Last weekend, we took a leisurely drive to San Francisco for the city’s first ever Street Food Festival. Organized by La Cocina, a non-profit focused on developing ‘food entrepreneurs’, the event was part of the drive to raise awareness about street food culture and the challenges faced by vendors seeking legitimacy from the city. Reading about San Francisco’s complex and onerous maze of regulations facing street food vendors prompts a “Why?!”. After all, street food is about accessibility and simplicity, and to infringe on either of these characteristics seems almost….wrong.
We turned up at the festival slightly past 1pm, eager to satisfy our hunger pangs. Unfortunately, it was not to be. Everyone else had the same idea, and the event was over-run with hungry attendees, forming endless queues all over the block, up the sidewalk and around trees. After a quick survey, we decided to join the shortest line for Onigilly and dessert-makers, Kika’s Treats.
The name is a play on the word onigiri, a triangular sushi wrapped with raw or cooked fillings and rice bundled in a crisp, seaweed coat. These were among our favorite grab-and-go snacks from the supermarket when we were in Singapore and I was delighted to find them at the festival.
Traditionally served with white sushi rice, Onigilly’s versions allowed a guilt-free indulgence with their use of brown rice. We had the house-marinated eggplant onigiri, which vanished pretty quickly. The thick slice of eggplant provided just the right counterfoil to the sticky grains of rice. We also ordered the tuna onigiri – tuna marinated with a miso aioli – which I found a little dry and too paste-like for my taste. Regardless, both were welcome appetizers refreshingly washed down with a cup of barley tea as we eyed our next target.
We decided to join the line for Laiola, Onigilly’s festival neighbor, for their gypsy pepper gazpacho and heirloom tomato ‘tomaquet’ with grilled bread. Despite a 15-minute wait, the food was worth every second.
The gazpacho was nothing short of excellent, each sip exploding with a heady blend of cucumbers, peppers, tomatoes, tarragon, wine grapes, almonds and cilantro, tied together with drops of olive oil. Their take on the traditional bruschetta with the tomaquet was, in my opinion, Californian cuisine at its best. Plump, juicy tomatoes bursting with flavor were served on a hot, crisp slice of grilled bread and dressed with a simple shallot, basil and olive oil dressing. It was a dish that had been over-reproduced on countless Italian restaurant menus all over the world, but its simplicity, married with vibrant flavors and fresh ingredients gave it a distinctively Californian attitude.
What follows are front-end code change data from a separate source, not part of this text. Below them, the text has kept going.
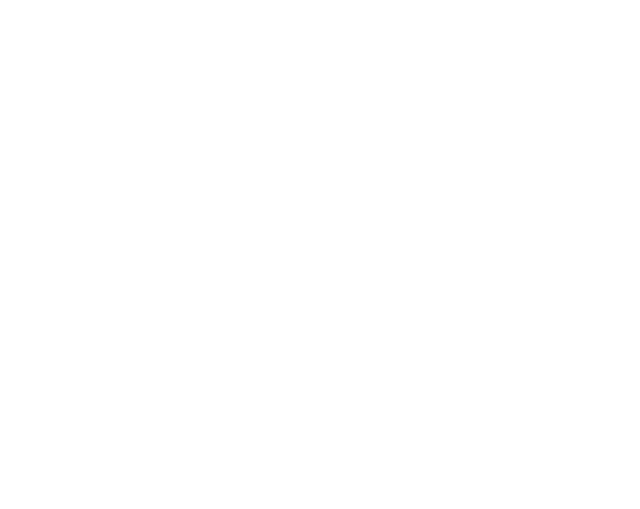
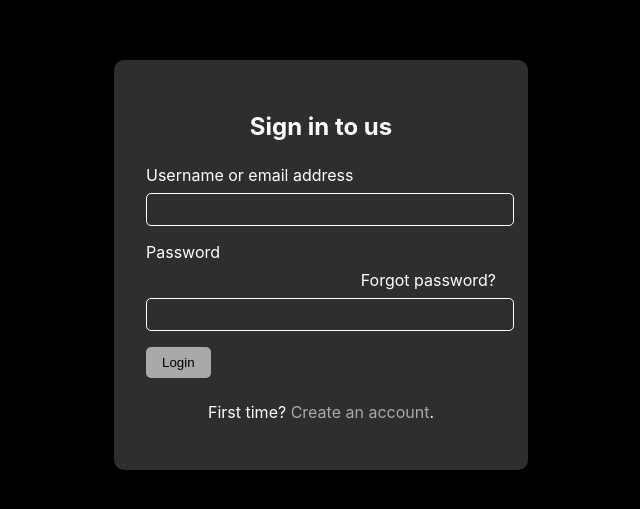
Before and after one commit to juliusbroomfield/ideate, a React (Create React App) app in the folder project/pennappps/: page /login in a window 1280 px wide. Before the commit this address had no page. Shown: the part 135-644 px from the top of the page, without its empty margins (319-959 px from the left). Built offline with nearby package versions, Linux system fonts and the light colour scheme.

Commit message:
stabilized video into the program while maintaing the key features. working on figuring out new motion techniques for the given, lets go

```diff
--- a/project/pennappps/package.json
+++ b/project/pennappps/package.json
@@ -11,6 +11,7 @@
     "react-hook-form": "^7.46.1",
     "react-router-dom": "^6.15.0",
     "react-scripts": "5.0.1",
+    "react-webcam": "^7.1.1",
     "web-vitals": "^2.1.4"
   },
   "scripts": {
--- a/project/pennappps/src/App.css
+++ b/project/pennappps/src/App.css
@@ -1,6 +1,90 @@
 .App {
   text-align: center;
 }
+
+/* Sign in Page Styles */
+.signin-page-container {
+  display: flex;
+  justify-content: center;
+  align-items: center;
+  height: 100vh;
+  background-color: black;
+}
+
+.signin-content {
+  background-color: #2E2E2E; /* Light Gray */
+  border-radius: 10px;
+  padding: 2rem;
+  width: 350px;
+  box-shadow: 0px 0px 15px rgba(0, 0, 0, 0.5);
+}
+
+.signin-heading {
+  color: white;
+  text-align: center;
+  margin-bottom: 1.5rem;
+}
+
+.signin-form-group {
+  margin-bottom: 1rem;
+}
+
+.signin-form-group label {
+  display: block;
+  color: white;
+  margin-bottom: 0.5rem;
+}
+
+.signin-form-input {
+  width: 100%;
+  padding: 0.5rem;
+  border-radius: 5px;
+  border: 1px solid #FFFFFF;
+  background-color: #2E2E2E;
+  color: white;
+  outline: none;
+}
+
+.signin-form-input:focus {
+  border-color: #A9A9A9; /* Darker gray when input is focused */
+}
+
+.signin-link {
+  color: #A9A9A9; /* A bit brighter gray for links */
+  text-decoration: none;
+}
+
+.signin-link:hover {
+  text-decoration: underline;
+}
+
+.right-label {
+  float: right;
+}
+
+.signin-button {
+  background-color: #A9A9A9; /* Bright gray */
+  color: black;
+  padding: 0.5rem 1rem;
+  border: none;
+  border-radius: 5px;
+  cursor: pointer;
+  transition: background-color 0.3s ease;
+}
+
+.signin-button:hover {
+  background-color: white;
+}
+
+.signin-footer {
+  margin-top: 1.5rem;
+  text-align: center;
+}
+
+.signin-footer p {
+  color: white;
+}
+
 
 .App-logo {
   height: 40vmin;
--- a/project/pennappps/src/App.js
+++ b/project/pennappps/src/App.js
@@ -1,8 +1,8 @@
-import React from 'react'; // Often necessary to import React, depending on your React version and setup.
+import React from 'react';
 import './App.css';
 import LoginPage from "./components/LoginPage";
+import VideoRecorder from "./components/video"; // Import the VideoRecorder component
 
-// Missing imports for react-router-dom
 import {
   BrowserRouter,
   Routes,
@@ -13,7 +13,8 @@ function App() {
   return (
     <BrowserRouter>
       <Routes>
-        <Route path="/" element={<LoginPage />} />
+        <Route path="/" element={<VideoRecorder />} /> {/* Make VideoRecorder the default component */}
+        <Route path="/login" element={<LoginPage />} />
       </Routes>
     </BrowserRouter>
   );
--- a/project/pennappps/src/components/LoginPage.jsx
+++ b/project/pennappps/src/components/LoginPage.jsx
@@ -39,7 +39,7 @@ export default function SignInPage() {
             />
           </div>
           <div className="signin-form-group">
-            <Link to="/welcome" state={userState}>
+            <Link to="/record" state={userState}>
               <button className="signin-button" id="sub_btn" type="button">
                 Login
               </button>
--- /dev/null
+++ b/project/pennappps/src/components/video.jsx
@@ -0,0 +1,48 @@
+import React, { useRef, useState } from 'react';
+import Webcam from 'react-webcam';
+
+function VideoRecorder() {
+    const webcamRef = useRef(null);
+    const [recording, setRecording] = useState(false);
+    const [videoSrc, setVideoSrc] = useState(null);
+
+    const handleStartRecording = () => {
+        setRecording(true);
+        webcamRef.current.startRecording();
+    };
+
+    const handleStopRecording = () => {
+        setRecording(false);
+        const video = webcamRef.current.stopRecording();
+        setVideoSrc(video);
+    };
+
+    const handleDownload = () => {
+        if (videoSrc) {
+            const link = document.createElement('a');
+            link.href = videoSrc;
+            link.download = 'recorded_video.webm';
+            link.click();
+        }
+    };
+
+    return (
+        <div>
+            <Webcam
+                audio={true}
+                ref={webcamRef}
+                style={{ width: '50%', display: 'block', marginLeft: 'auto', marginRight: 'auto' }} // Adjust size to 50% and center it
+            />
+            <div style={{ textAlign: 'center' }}> {/* Center the buttons */}
+                {recording ? (
+                    <button onClick={handleStopRecording}>Stop Recording</button>
+                ) : (
+                    <button onClick={handleStartRecording}>Start Recording</button>
+                )}
+                {videoSrc && <button onClick={handleDownload}>Download Video</button>}
+            </div>
+        </div>
+    );
+}
+
+export default VideoRecorder;
```
Also changed, not shown: 1 other file (tests, documents, lock files or other folders).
And that is where our adventure ended. Our hungry companions (who arrived after we did), were reluctant to wait upwards of 45 minutes for lunch. That is how we ended up completing our meal with some finger-licking delicious carne asada tacos, not from a truck, but at Taqueria Vallarta, which serves up some of San Francisco’s best tacos according to its avid fans.
Although I was secretly hoping that the festival’s crowd would dissipate a teeny bit while we were gone, it was not to be. The sight of endless queues and the prospect of navigating through snaking lines to figure out which stall each line belonged to, topped off with a long wait was hardly appealing. Don’t get me wrong, I’m more than happy to spend the requisite amount of time waiting for that sandwich/bowl of noodles/rice rolls from that stall to satisfy my food cravings for a particular meal, and even to drive 30 miles to dirty my fingers in a crab feast. But to have to repeat the extended waiting process over and over within the span of an afternoon just didn’t make sense, even if the food being dished out was worth every minute (as I have no doubt they were).
There’s no doubt that street food is essential to a city’s identity and culture. It’s the badge you wear when queueing up for that serving of crème brulee, bowl of pho or escargot-on-a-stick, the sense of camaraderie with your fellow diners that, despite the neighborhoods you live in, the car you drive or the school you went to, for those 55 minutes of waiting, you’re part of a shared experience, one with its roots in memories of your culture, childhood and identity. It’s the great leveler, placing us back squarely where we came from, where our tastes were developed and fondest memories forged.
That is why street food is important.